Required work ->
Find and copy every line in the records that includes the string "alignment".

Recorded data ->
____________________

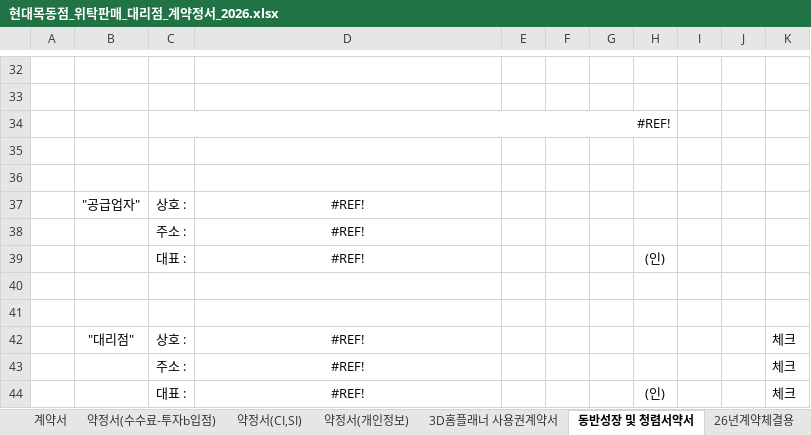
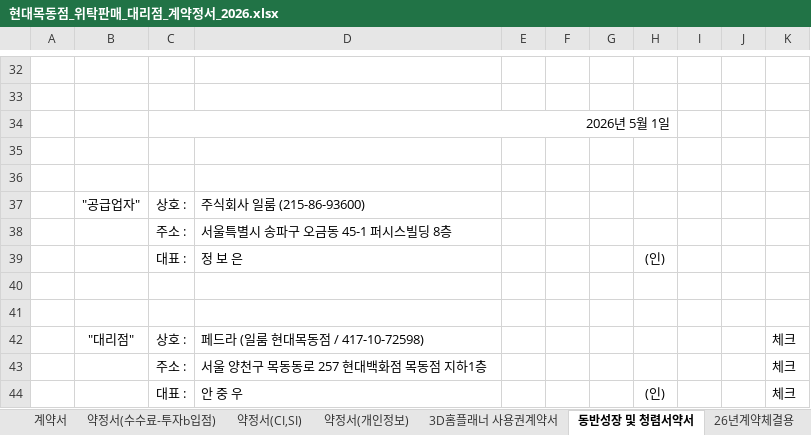
Before and after one commit to dasolseo-ship-it/iloom-workspace, an Excel workbook: 10-projects/14-hyundaimokdong-marketing/현대목동점_위탁판매_대리점_계약정서_2026.xlsx, sheet 동반성장 및 청렴서약서, drawn as a sheet; only a part is shown, gaps mark what is left out; values as stored, in another font and other column widths than the file's, no borders; the diff names each change by its address in the sheet, - before the commit and + after, or states it on an @@ line.

```diff
--- a/10-projects/14-hyundaimokdong-marketing/현대목동점_위탁판매_대리점_계약정서_2026.xlsx (sheet 동반성장 및 청렴서약서)
+++ b/10-projects/14-hyundaimokdong-marketing/현대목동점_위탁판매_대리점_계약정서_2026.xlsx (sheet 동반성장 및 청렴서약서)
-C34: #REF!
+C34: 2026년 5월 1일
-D37: #REF!
+D37: 주식회사 일룸 (215-86-93600)
-D37:D39 alignment: center
+D37:D39 alignment: left
-D38: #REF!
+D38: 서울특별시 송파구 오금동 45-1 퍼시스빌딩 8층
-D39: #REF!
+D39: 정 보 은
-D42: #REF!
+D42: 페드라 (일룸 현대목동점 / 417-10-72598)
-D42:D44 alignment: center
+D42:D44 alignment: left
-D43: #REF!
+D43: 서울 양천구 목동동로 257 현대백화점 목동점 지하1층
-D44: #REF!
+D44: 안 중 우
```
Also changed, not shown: sheet 26년계약체결용, sheet 3D홈플래너 사용권계약서, sheet 약정서(수수료-투자b입점), sheet 계약서, sheet 약정서(개인정보), sheet 약정서(CI,SI), 6 other files.
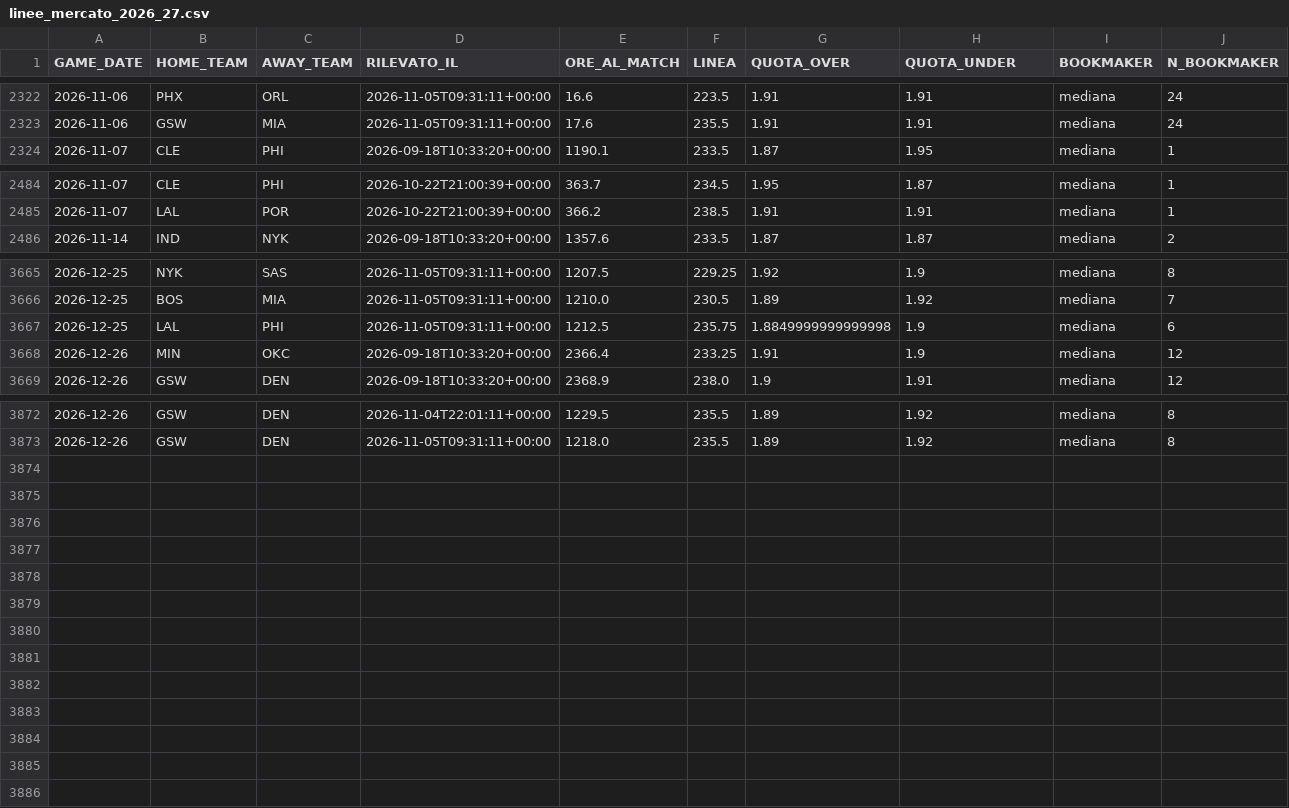
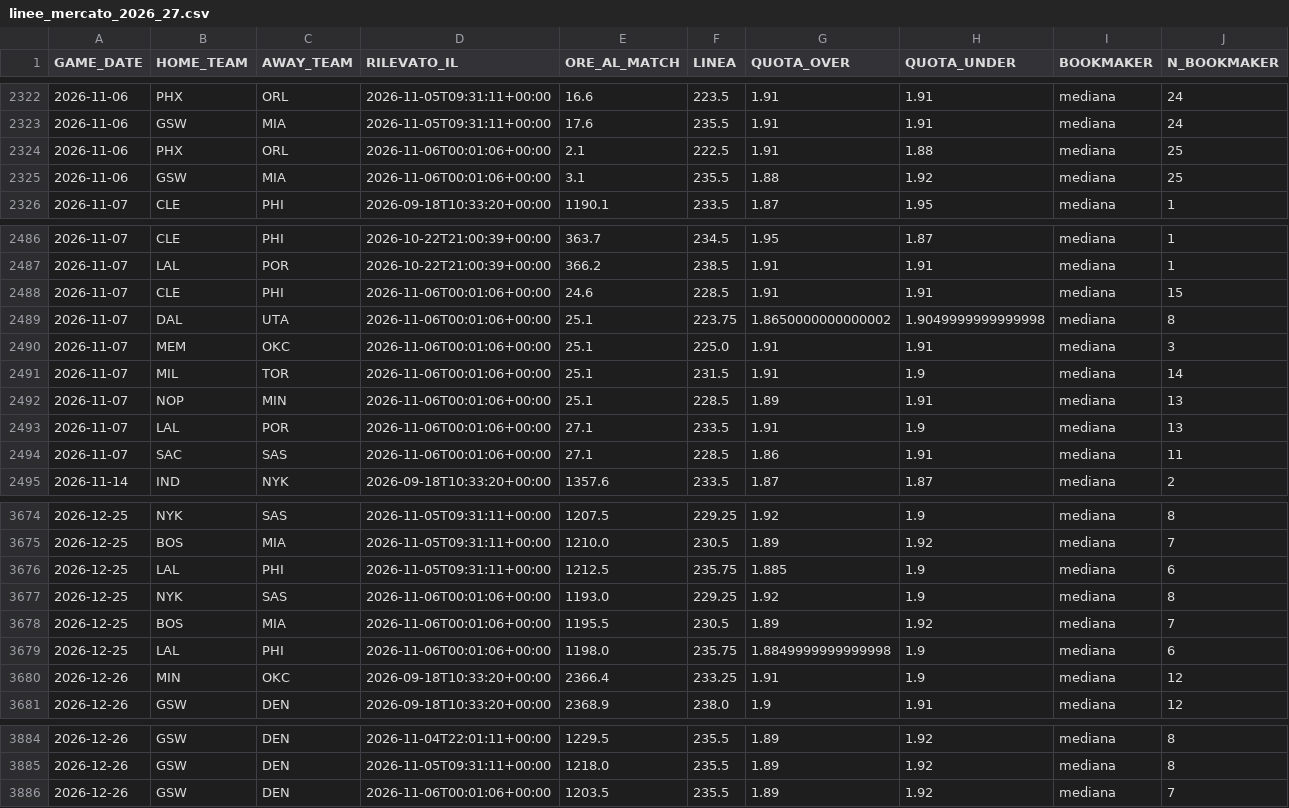
Before and after one commit to lorenzocirla-creator/nba-overunder-pipeline, a CSV file: dati/linee_mercato_2026_27.csv, drawn as a sheet; only a part is shown, gaps mark what is left out.

```diff
--- a/dati/linee_mercato_2026_27.csv
+++ b/dati/linee_mercato_2026_27.csv
@@ -2323,2 +2323,4 @@ GAME_DATE,HOME_TEAM,AWAY_TEAM,RILEVATO_IL,ORE_AL_MATCH,LINEA,QUOTA_OVER,QUOTA_UN
 2026-11-06,GSW,MIA,2026-11-05T09:31:11+00:00,17.6,235.5,1.91,1.91,mediana,24
+2026-11-06,PHX,ORL,2026-11-06T00:01:06+00:00,2.1,222.5,1.91,1.88,mediana,25
+2026-11-06,GSW,MIA,2026-11-06T00:01:06+00:00,3.1,235.5,1.88,1.92,mediana,25
 2026-11-07,CLE,PHI,2026-09-18T10:33:20+00:00,1190.1,233.5,1.87,1.95,mediana,1
@@ -2485,2 +2487,9 @@ GAME_DATE,HOME_TEAM,AWAY_TEAM,RILEVATO_IL,ORE_AL_MATCH,LINEA,QUOTA_OVER,QUOTA_UN
 2026-11-07,LAL,POR,2026-10-22T21:00:39+00:00,366.2,238.5,1.91,1.91,mediana,1
+2026-11-07,CLE,PHI,2026-11-06T00:01:06+00:00,24.6,228.5,1.91,1.91,mediana,15
+2026-11-07,DAL,UTA,2026-11-06T00:01:06+00:00,25.1,223.75,1.8650000000000002,1.9049999999999998,mediana,8
+2026-11-07,MEM,OKC,2026-11-06T00:01:06+00:00,25.1,225.0,1.91,1.91,mediana,3
+2026-11-07,MIL,TOR,2026-11-06T00:01:06+00:00,25.1,231.5,1.91,1.9,mediana,14
+2026-11-07,NOP,MIN,2026-11-06T00:01:06+00:00,25.1,228.5,1.89,1.91,mediana,13
+2026-11-07,LAL,POR,2026-11-06T00:01:06+00:00,27.1,233.5,1.91,1.9,mediana,13
+2026-11-07,SAC,SAS,2026-11-06T00:01:06+00:00,27.1,228.5,1.86,1.91,mediana,11
 2026-11-14,IND,NYK,2026-09-18T10:33:20+00:00,1357.6,233.5,1.87,1.87,mediana,2
@@ -3666,3 +3675,6 @@ GAME_DATE,HOME_TEAM,AWAY_TEAM,RILEVATO_IL,ORE_AL_MATCH,LINEA,QUOTA_OVER,QUOTA_UN
 2026-12-25,BOS,MIA,2026-11-05T09:31:11+00:00,1210.0,230.5,1.89,1.92,mediana,7
-2026-12-25,LAL,PHI,2026-11-05T09:31:11+00:00,1212.5,235.75,1.8849999999999998,1.9,mediana,6
+2026-12-25,LAL,PHI,2026-11-05T09:31:11+00:00,1212.5,235.75,1.885,1.9,mediana,6
+2026-12-25,NYK,SAS,2026-11-06T00:01:06+00:00,1193.0,229.25,1.92,1.9,mediana,8
+2026-12-25,BOS,MIA,2026-11-06T00:01:06+00:00,1195.5,230.5,1.89,1.92,mediana,7
+2026-12-25,LAL,PHI,2026-11-06T00:01:06+00:00,1198.0,235.75,1.8849999999999998,1.9,mediana,6
 2026-12-26,MIN,OKC,2026-09-18T10:33:20+00:00,2366.4,233.25,1.91,1.9,mediana,12
@@ -3873 +3885,2 @@ GAME_DATE,HOME_TEAM,AWAY_TEAM,RILEVATO_IL,ORE_AL_MATCH,LINEA,QUOTA_OVER,QUOTA_UN
 2026-12-26,GSW,DEN,2026-11-05T09:31:11+00:00,1218.0,235.5,1.89,1.92,mediana,8
+2026-12-26,GSW,DEN,2026-11-06T00:01:06+00:00,1203.5,235.5,1.89,1.92,mediana,7
```
Also changed, not shown: 1 other file.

____________________

Response to the exercise ->
-D37:D39 alignment: center
+D37:D39 alignment: left
-D42:D44 alignment: center
+D42:D44 alignment: left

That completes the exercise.